Cigar cutter and lighter

How to properly cut a cigar

To accomplish an even cut, the best cutter to use is a double blade guillotine cutter as this produces the cleanest edge. The ideal cut should be about 1/16th to 1/8th of an inch (about 2 millimeters), taking off about 2/3 of the cap (the tip closest to the band), at the curved end of the cap just before it begins to straighten.

Don’t cut the whole cap off and whatever you do, never cut into the body of the cigar. This will cause the wrapper to unravel, ruining the experience for you. On the other hand, if you cut too low, the opening might be quite small, and you will find your cigar difficult to smoke.

best way to light a cigar

Use a butane lighter or torch or a slow-burning wood match to light your cigar. If you use a match, wait for a moment or two before moving the cigar close to the flame to burn off the match stick’s initial chemicals like sulfur or phosphorous. You don’t want those or other chemicals to coat your cigar. Never use paper matches, gas lighters, or scented candles in lighting your cigar. A butane torch lighter is recommended if you smoke outside on a blustery day.

Achieving an even burn in lighting your cigar is the third skill you will acquire as you learn how to smoke a cigar. Some friends of mine prefer to light their cigar with cedarwood.
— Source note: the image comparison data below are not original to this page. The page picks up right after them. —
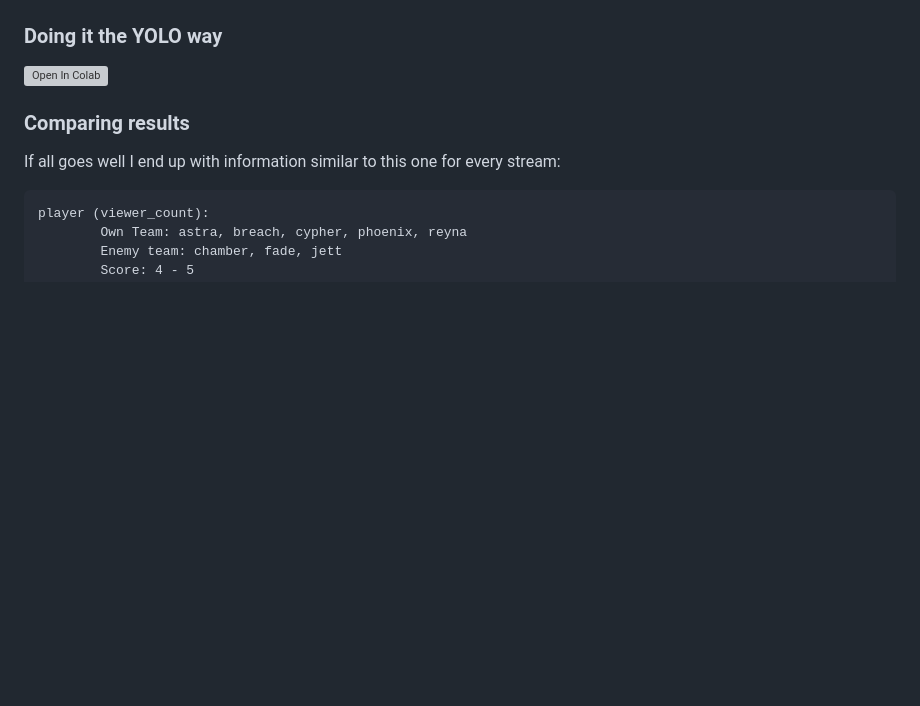
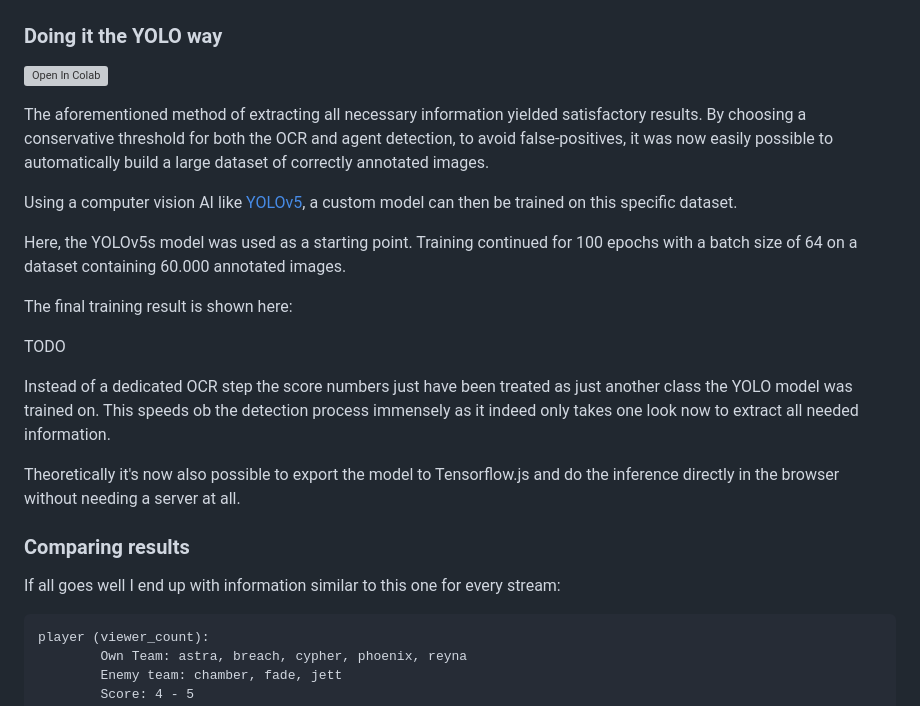
Before and after one commit to buckket/vlr-matchups, a Markdown page: README.md, the part around the change. Rendered like a GitHub page; blank space fills up the shorter version; grey boxes are pictures that could not be loaded.

```diff
--- a/README.md
+++ b/README.md
@@ -170,6 +170,23 @@ Now the template matching works flawlessly again!
 
 <a href="https://colab.research.google.com/github/buckket/vlr-matchups/blob/master/vlr_matchups.ipynb"><img src="https://colab.research.google.com/assets/colab-badge.svg" alt="Open In Colab"></a>
 
+The aforementioned method of extracting all necessary information yielded satisfactory results.
+By choosing a conservative threshold for both the OCR and agent detection, to avoid false-positives, it was now easily possible to automatically build a large dataset of correctly annotated images.
+
+Using a computer vision AI like [YOLOv5](https://github.com/ultralytics/yolov5), a custom model can then be trained on this specific dataset.
+
+Here, the YOLOv5s model was used as a starting point.
+Training continued for 100 epochs with a batch size of 64 on a dataset containing 60.000 annotated images.
+
+The final training result is shown here:
+
+TODO
+
+Instead of a dedicated OCR step the score numbers just have been treated as just another class the YOLO model was trained on.
+This speeds ob the detection process immensely as it indeed only takes one look  now to extract all needed information.
+
+Theoretically it's now also possible to export the model to Tensorflow.js and do the inference directly in the browser without needing a server at all.
+
 ### Comparing results
 
 If all goes well I end up with information similar to this one for every stream:
```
It’s actually pretty easy to get some, since most cigar houses actually use cedar boxes in their packaging. So, next time you buy a box of cigars, break off a small piece of cedar wood from between the cigar layers, and use that in your next cigar session.

Experienced cigar aficionados recommend that you “toast” or “warm-up” your cigar first before actually lighting it. This is done by exposing the foot of the cigar close to the flame (about 2cm.) without actually touching it. Rotate slowly. This ensures that the exposed tobacco is ready once you light your cigar.

(Watch it in this How To Smoke A Cigar video).


After the cigar has been warmed sufficiently, it’s now time to light up. Put the cigar in your mouth at a 30 degrees to 45 degrees angle. Apply the flame just close enough to touch the foot of your cigar. Draw lightly on the cigar and rotate gently. Drawing too fast will oxidize the tobacco and give you a bitter taste. Although this will pass, but it’s an unnecessary hassle that can be avoided.

Continue drawing on your cigar and rotating it until you achieve an even burn, and the draw is easier and smoother. You’re almost done with the preliminaries in learning how to smoke a cigar. Put out the flame and inspect the burning foot of your cigar. I sometimes blow very softly on the glowing end to make sure that it’s burning evenly. Now that you have a lighted cigar, go ahead and smoke it. Indulge.